Barnard’s Crossing, Massachusetts, is thriving. Every year, more young couples move to this cozy New England village to raise their families, and many of them join Rabbi David Small’s synagogue. But the town is jolted out of domestic tranquility when Ellsworth Jordon, the town selectman, is murdered. An outspoken anti-Semite, and one of the town’s richest and most powerful men, it seems like everyone had a reason to dislike Jordan. When he’s murdered, not even the rabbi is surprised.
Police suspicion falls on several upstanding members of the synagogue, so Rabbi Small endeavors to clear them the way only he can—with God at his back and the Talmud in hand. Surprises lurk at every turn as the rabbi narrows down the long list of suspects to find the killer.
“Ingenious . . . Highly recommended.” —TheNew York Times
“A first-rate mystery.” —The New Yorker on Friday the Rabbi Slept Late

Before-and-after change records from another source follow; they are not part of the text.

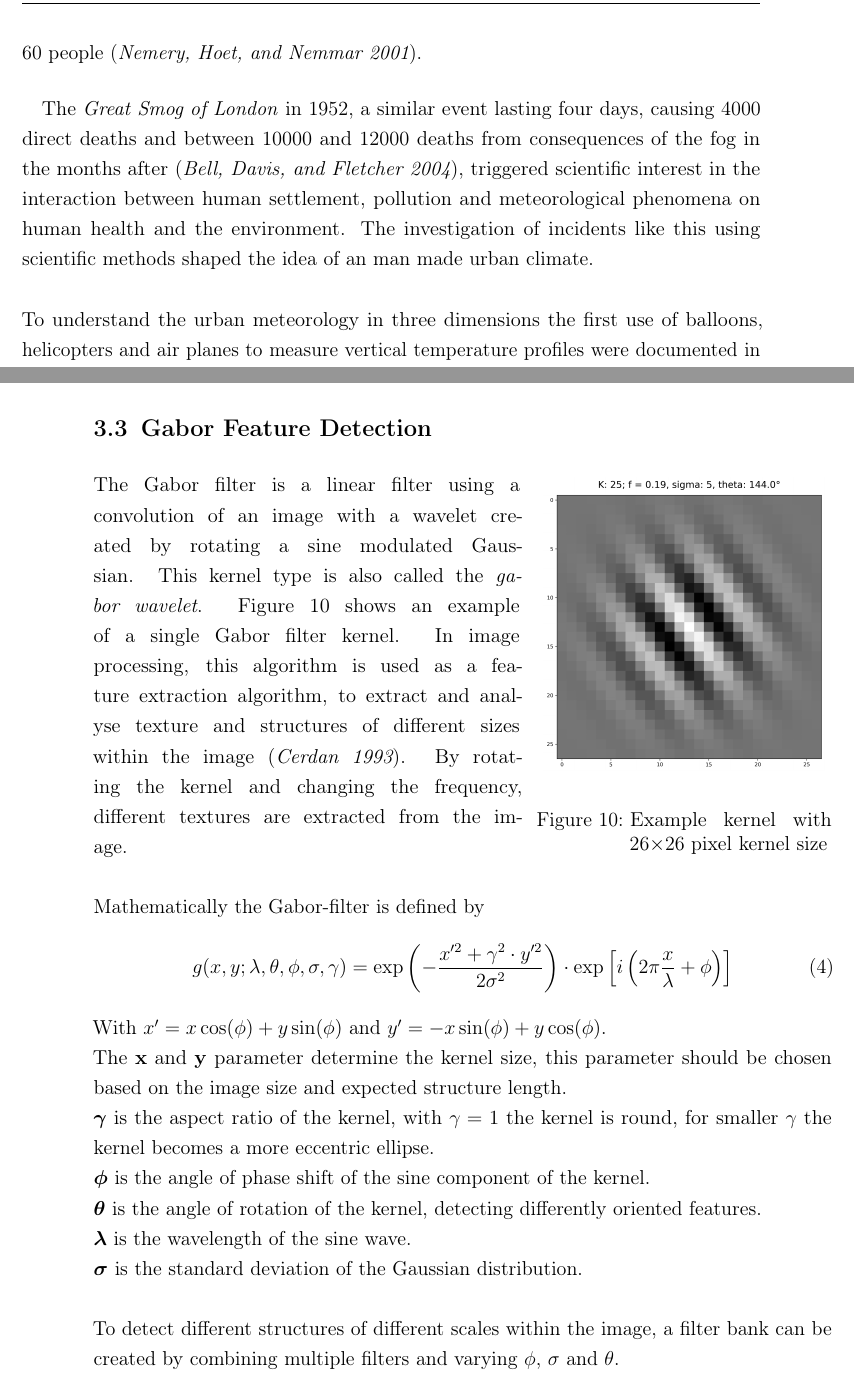
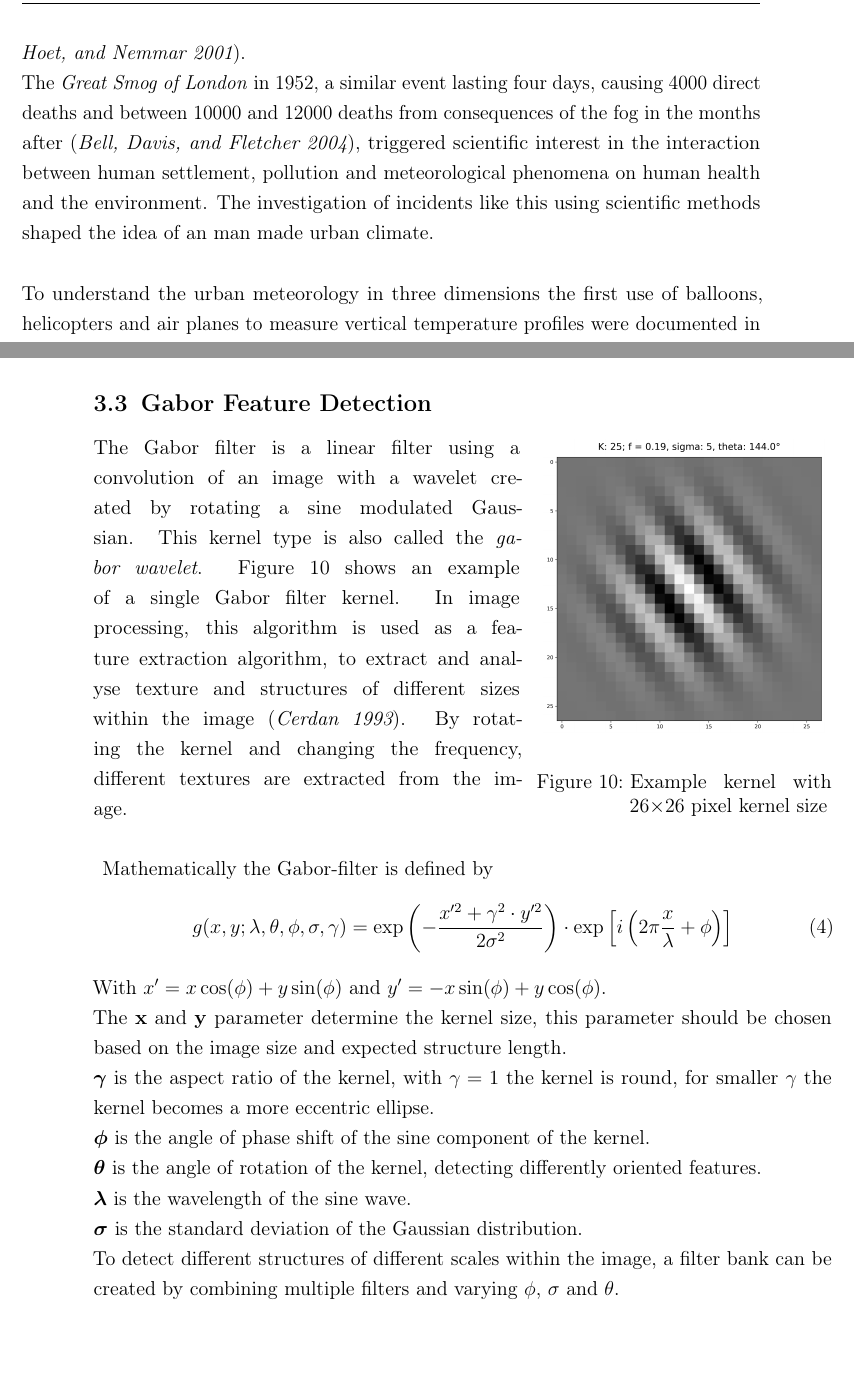
Before and after one commit to paradx/mscthesis, a LaTeX thesis (src/thesis.tex, which reads src/res/settings.tex): two parts of pages 11 and 30 of 88 before the commit and two parts of pages 11 and 30 of 90 after it, joined at a grey line, cut so that both start at the same text, the shorter picture padded with empty space. Compiled offline with pdfLaTeX.

Commit message:
final version as printed

```diff
--- a/src/res/settings.tex
+++ b/src/res/settings.tex
@@ -6,6 +6,7 @@
 \usepackage[T1]{fontenc}
 \usepackage{todonotes}
 \usepackage{tablefootnote} % for table footnotes
+\usepackage{afterpage}
 
 \usepackage[automark, autooneside=true]{scrlayer-scrpage}
 \KOMAoptions{%
--- a/src/thesis.tex
+++ b/src/thesis.tex
@@ -145,8 +144,8 @@
   This type of measurement were repeated in multiple cities around the globe at the time.\\
   The term \gls{UHI} was coined in the 1960s in publications regarding case studies in London~\autocite{Chandler1961} and Montreal~\autocite{Oke1968}.
   During this time the influences and understanding of the interaction between the human industrial activity, the land change by urbanisation and industrialization and the influence of these factors on temperatures was investigated by numerous case studies using fixed or mobile weather stations.
-  Health problems within industrial areas or incidents like the 1930 Meuse valley fog catastrophe, in which exhaust gases, including fluorine gas, combined with an inversion weather condition, forming a cloud over the area causing the death of at least 60 people~\autocite{Nemery2001}.
-
+  Health problems within industrial areas or incidents like the 1930 Meuse valley fog catastrophe, in which exhaust gases, including fluorine gas, combined with an inversion weather condition, forming a cloud over the area causing the death of at least 60 people~\autocite{Nemery2001}.\\
+%
   The \textit{Great Smog of London} in 1952, a similar event lasting four days, causing 4000 direct deaths and between 10000 and 12000 deaths from consequences of the fog in the months after~\autocite{Bell2004}, triggered scientific interest in the interaction between human settlement, pollution and meteorological phenomena on human health and the environment.
   The investigation of incidents like this using scientific methods shaped the idea of an man made urban climate.\\ \\
 %
@@ -485,6 +484,7 @@
       \Cref{fig:largeKernel} shows an example of a single Gabor filter kernel.
       In image processing, this algorithm is used as a feature extraction algorithm, to extract and analyse texture and structures of different sizes within the image~\autocite{Cerdan1993}.
       By rotating the kernel and changing the frequency, different textures are extracted from the image.\\ \\
+      \vspace{-0.05cm}
       %
       Mathematically the Gabor-filter is defined by
       \begin{equation}
@@ -496,7 +496,7 @@
         $\boldsymbol{\phi}$ is the angle of phase shift of the sine component of the kernel. \\
         $\boldsymbol{\theta}$ is the angle of rotation of the kernel, detecting differently oriented features.\\
         $\boldsymbol{\lambda}$ is the wavelength of the sine wave. \\
-        $\boldsymbol{\sigma}$ is the standard deviation of the Gaussian distribution.\\ \\
+        $\boldsymbol{\sigma}$ is the standard deviation of the Gaussian distribution.\\
       \noindent
       To detect different structures of different scales within the image, a filter bank can be created by combining multiple filters and varying $\phi$, $\sigma$ and $\theta$.\\
       After the convolution of the image with the filter bank, the resulting set of detected features can be used as an input into different algorithms.
```
Also changed, not shown: src/abstact.tex (+2 -0 lines), src/acknowledgement.tex (+1 -0 lines), src/title.tex (+1 -0 lines), src/thesis.tex (1 more changed lines).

“Vintage Kemelman—clean prose, quiet wit, absorbing characters, and revealing conversations, with David’s discourses on Judaism as fascinating as ever.” —Publishers Weekly on That Day the Rabbi Left Town Harry Kemelman (1908–1996) was best known for his popular rabbinical mystery series featuring the amateur sleuth Rabbi David Small. Kemelman wrote twelve novels in the series, the first of which, Friday the Rabbi Slept Late, won the Edgar Award for Best First Novel. This book was also adapted as an NBC made-for-TV movie, and the Rabbi Small Mysteries were the inspiration for the NBC television show Lanigan’s Rabbi. Kemelman’s novels garnered praise for their unique combination of mystery and Judaism, and with Rabbi Small, the author created a protagonist who played a part-time detective with wit and charm. Kemelman also wrote a series of short stories about Nicky Welt, a college professor who used logic to solve crimes, which were published in a collection entitled The Nine Mile Walk.
Aside from being an award-winning novelist, Kemelman, originally from Boston, was also an English professor.